Objective: To assess the safety profile of angiotensin-converting enzyme inhibitor therapy in infants with single ventricle. Study design: The Pediatric Heart Network conducted a double-blind trial involving infants with single ventricle physiology randomized to receive enalapril or placebo and followed to 14 months of age. Data including demographics, drug administration, hemodynamic monitoring, laboratory measurements, adverse events, and survival were extracted from the public use data set and compared between the placebo and enalapril-treated groups. Results: The Infant Single Ventricle trial randomized 230 patients, with 115 patients in each group. Initial enalapril dose was 0.10 mg/kg/d and median maximal dose was 0.38 mg/kg/d. There was no significant difference in change in blood pressure at study drug initiation or when resuming study drug after Glenn surgery. The incidence of hyperkalemia and neutropenia did not differ between groups. Renal dysfunction occurred in 3% of the enalapril group and none of the placebo patients, which was not statistically significant. There was a high frequency of serious adverse events in both groups. There was no difference in the frequency of heart transplant or death between groups. Conclusions: Enalapril did not have sustained hemodynamic effects at initiation or up-titration of drug. Creatinine and potassium were not different between groups, although renal dysfunction occurred more often in the patients on enalapril. Although efficacy of enalapril in neonates with single ventricle has not been demonstrated, the safety profile of angiotensin-converting enzyme inhibitors appears to be low risk in infants and children with significant heart disease.

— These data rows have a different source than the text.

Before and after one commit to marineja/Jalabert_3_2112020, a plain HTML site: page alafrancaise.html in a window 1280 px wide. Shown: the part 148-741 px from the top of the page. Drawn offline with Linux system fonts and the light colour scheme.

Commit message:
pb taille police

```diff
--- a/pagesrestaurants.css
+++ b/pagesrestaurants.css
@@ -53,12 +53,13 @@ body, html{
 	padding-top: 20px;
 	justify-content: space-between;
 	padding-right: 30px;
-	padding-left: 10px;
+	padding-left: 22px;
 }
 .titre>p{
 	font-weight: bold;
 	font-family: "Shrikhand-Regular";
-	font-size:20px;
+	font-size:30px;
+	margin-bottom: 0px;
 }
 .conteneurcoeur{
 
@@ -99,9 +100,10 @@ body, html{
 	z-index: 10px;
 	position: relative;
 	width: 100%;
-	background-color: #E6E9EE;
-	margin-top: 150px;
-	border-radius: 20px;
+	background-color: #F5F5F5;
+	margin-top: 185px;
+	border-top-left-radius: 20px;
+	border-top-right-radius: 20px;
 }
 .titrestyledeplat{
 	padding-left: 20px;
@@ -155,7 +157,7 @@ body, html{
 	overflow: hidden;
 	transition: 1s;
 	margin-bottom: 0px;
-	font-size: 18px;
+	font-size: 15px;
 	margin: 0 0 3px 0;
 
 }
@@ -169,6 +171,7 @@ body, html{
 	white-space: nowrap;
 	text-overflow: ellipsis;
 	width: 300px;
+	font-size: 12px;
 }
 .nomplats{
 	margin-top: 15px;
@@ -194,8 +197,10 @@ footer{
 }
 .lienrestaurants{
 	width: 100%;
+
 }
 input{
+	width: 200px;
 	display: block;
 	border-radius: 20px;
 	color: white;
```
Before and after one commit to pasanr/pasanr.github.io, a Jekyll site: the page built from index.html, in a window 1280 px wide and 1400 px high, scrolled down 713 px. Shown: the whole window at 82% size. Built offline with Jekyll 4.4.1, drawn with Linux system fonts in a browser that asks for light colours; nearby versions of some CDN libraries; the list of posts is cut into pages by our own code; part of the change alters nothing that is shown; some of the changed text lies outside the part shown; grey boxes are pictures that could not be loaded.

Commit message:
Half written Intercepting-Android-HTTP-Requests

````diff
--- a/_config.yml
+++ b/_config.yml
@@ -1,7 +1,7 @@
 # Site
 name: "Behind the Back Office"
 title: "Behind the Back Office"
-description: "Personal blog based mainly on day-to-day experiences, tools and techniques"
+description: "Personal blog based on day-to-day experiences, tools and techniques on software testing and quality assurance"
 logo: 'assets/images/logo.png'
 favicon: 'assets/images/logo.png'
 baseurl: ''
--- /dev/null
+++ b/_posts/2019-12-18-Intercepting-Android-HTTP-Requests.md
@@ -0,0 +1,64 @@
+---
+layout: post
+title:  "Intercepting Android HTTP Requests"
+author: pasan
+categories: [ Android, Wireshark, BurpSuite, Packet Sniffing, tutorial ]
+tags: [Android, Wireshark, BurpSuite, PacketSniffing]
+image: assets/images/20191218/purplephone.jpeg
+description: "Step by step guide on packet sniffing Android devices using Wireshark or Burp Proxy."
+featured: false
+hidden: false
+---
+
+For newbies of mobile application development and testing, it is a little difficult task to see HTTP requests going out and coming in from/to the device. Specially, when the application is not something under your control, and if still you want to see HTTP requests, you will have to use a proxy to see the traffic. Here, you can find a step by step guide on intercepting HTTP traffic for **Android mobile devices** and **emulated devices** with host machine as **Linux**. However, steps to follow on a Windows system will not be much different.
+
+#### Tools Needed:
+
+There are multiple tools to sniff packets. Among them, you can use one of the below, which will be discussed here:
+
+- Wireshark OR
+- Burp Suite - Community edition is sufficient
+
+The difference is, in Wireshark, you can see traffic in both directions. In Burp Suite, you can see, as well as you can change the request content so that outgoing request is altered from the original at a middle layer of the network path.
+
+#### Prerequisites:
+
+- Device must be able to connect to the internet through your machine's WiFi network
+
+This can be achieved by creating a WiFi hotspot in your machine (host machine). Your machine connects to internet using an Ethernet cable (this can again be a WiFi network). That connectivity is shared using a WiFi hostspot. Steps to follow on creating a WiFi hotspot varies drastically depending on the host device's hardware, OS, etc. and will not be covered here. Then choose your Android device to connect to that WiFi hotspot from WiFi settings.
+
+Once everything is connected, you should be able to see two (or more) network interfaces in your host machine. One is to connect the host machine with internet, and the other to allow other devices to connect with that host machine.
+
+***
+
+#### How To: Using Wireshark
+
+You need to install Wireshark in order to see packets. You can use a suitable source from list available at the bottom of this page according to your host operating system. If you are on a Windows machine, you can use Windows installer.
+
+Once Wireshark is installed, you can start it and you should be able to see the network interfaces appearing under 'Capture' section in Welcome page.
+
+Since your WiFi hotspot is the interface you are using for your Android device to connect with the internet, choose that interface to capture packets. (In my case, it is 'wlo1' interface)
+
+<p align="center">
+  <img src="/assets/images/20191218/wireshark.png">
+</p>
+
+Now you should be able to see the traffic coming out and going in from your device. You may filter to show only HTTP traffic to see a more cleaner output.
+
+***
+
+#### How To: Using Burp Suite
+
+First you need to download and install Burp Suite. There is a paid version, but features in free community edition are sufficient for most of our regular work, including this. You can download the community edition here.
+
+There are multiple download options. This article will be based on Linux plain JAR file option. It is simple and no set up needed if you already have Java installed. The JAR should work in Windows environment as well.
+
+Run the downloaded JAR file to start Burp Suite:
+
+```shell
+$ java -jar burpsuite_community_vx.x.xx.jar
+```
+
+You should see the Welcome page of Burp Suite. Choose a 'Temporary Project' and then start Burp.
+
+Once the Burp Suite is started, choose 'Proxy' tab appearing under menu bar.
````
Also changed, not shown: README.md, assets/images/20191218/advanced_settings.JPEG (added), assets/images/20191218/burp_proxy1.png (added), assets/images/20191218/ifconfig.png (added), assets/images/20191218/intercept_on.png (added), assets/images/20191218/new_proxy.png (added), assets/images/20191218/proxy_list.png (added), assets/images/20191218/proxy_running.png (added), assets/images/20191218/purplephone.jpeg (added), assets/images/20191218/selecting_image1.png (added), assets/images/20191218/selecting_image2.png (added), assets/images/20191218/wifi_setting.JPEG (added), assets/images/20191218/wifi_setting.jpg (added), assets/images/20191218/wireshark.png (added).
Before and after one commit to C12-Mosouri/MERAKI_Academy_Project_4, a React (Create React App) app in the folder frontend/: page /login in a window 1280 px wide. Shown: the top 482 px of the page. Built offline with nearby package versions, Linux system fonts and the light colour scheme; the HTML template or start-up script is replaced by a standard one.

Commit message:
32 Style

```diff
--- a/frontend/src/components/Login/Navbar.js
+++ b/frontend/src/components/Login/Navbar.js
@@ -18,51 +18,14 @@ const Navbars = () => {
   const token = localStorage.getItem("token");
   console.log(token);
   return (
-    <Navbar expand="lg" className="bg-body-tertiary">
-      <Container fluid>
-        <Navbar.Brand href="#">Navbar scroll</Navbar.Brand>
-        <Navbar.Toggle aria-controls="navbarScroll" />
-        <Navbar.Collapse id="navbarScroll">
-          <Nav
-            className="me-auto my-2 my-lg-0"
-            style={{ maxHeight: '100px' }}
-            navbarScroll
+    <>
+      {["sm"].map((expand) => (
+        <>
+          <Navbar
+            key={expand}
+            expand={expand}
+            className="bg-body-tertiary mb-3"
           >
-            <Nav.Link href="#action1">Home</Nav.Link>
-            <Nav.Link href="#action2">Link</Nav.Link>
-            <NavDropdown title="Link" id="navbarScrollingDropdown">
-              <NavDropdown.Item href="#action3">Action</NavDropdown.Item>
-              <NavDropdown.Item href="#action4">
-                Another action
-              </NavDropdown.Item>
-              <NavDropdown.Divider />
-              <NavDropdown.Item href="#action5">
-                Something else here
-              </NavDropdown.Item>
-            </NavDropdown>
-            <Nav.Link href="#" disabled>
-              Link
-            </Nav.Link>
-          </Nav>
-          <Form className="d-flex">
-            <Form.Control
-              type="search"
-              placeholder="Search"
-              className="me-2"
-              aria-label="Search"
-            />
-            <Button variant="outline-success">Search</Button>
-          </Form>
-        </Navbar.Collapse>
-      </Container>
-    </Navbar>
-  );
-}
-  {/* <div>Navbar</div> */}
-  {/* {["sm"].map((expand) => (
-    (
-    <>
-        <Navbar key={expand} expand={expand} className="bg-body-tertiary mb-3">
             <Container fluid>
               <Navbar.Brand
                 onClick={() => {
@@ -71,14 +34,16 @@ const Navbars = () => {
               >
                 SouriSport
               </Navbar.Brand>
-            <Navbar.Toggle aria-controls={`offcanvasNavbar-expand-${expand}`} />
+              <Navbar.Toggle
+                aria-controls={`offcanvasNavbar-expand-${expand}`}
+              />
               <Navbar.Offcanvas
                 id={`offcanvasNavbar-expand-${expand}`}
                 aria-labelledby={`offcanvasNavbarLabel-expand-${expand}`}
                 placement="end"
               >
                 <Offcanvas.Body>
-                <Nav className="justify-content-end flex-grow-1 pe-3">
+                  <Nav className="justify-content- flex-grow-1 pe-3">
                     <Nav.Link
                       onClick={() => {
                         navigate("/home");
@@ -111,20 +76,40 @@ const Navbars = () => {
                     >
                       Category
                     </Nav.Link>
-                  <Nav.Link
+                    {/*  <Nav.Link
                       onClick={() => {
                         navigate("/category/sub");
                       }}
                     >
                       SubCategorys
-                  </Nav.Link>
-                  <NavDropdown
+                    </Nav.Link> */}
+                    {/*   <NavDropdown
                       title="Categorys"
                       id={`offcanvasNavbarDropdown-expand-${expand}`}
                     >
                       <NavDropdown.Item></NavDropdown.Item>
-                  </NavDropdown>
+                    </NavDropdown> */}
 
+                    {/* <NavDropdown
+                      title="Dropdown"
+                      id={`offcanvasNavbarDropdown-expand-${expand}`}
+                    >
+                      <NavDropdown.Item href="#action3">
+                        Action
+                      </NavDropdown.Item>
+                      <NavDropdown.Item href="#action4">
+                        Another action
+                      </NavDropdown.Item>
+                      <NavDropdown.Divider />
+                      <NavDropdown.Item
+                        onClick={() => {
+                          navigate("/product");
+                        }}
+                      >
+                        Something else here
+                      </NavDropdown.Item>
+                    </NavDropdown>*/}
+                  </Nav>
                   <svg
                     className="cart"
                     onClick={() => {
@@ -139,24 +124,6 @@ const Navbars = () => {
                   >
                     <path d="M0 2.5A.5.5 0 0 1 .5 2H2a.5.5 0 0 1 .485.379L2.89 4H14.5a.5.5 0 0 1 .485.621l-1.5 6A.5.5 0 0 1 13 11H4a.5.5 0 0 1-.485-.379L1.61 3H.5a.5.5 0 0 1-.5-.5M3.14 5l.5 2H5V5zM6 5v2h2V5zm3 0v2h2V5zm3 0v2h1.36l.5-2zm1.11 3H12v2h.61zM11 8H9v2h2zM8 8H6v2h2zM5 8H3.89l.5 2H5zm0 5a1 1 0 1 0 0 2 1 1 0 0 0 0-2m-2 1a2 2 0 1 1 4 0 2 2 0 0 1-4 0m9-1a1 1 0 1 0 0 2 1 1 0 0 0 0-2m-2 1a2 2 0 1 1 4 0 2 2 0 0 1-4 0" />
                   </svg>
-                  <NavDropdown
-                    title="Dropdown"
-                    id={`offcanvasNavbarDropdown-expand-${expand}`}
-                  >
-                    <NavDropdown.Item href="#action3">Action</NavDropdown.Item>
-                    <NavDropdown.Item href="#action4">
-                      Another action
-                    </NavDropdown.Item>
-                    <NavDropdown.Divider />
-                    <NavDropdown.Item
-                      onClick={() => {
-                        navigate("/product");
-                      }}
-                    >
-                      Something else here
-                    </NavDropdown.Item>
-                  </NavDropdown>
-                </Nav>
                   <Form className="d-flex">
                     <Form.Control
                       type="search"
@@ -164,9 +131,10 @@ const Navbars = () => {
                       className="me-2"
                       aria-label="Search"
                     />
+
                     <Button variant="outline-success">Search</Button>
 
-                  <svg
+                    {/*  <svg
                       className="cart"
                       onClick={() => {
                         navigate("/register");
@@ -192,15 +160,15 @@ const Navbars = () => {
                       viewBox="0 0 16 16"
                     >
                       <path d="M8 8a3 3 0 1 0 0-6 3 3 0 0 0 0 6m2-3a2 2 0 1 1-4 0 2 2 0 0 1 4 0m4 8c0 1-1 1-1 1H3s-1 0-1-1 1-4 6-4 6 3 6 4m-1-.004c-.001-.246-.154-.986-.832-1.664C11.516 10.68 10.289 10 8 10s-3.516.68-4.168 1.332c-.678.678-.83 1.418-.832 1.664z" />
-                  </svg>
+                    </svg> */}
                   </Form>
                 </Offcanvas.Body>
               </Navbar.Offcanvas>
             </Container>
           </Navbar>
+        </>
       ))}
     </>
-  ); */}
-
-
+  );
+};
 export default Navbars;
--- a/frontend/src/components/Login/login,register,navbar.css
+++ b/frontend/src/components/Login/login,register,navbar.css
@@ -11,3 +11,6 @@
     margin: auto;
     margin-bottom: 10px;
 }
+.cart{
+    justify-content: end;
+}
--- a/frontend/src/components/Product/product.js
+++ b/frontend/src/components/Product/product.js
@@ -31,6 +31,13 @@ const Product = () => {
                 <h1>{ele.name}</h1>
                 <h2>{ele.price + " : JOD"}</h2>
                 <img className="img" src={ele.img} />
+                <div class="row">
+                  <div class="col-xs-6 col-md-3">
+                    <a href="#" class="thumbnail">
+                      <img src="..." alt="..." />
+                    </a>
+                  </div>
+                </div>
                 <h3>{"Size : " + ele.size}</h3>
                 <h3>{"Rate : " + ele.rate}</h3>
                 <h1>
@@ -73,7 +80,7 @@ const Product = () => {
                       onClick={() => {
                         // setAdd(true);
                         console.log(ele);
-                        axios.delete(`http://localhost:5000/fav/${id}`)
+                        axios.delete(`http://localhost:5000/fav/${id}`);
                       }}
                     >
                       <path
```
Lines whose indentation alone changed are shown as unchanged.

- angiotensin-converting enzyme inhibitor
- congenital heart disease
- heart failure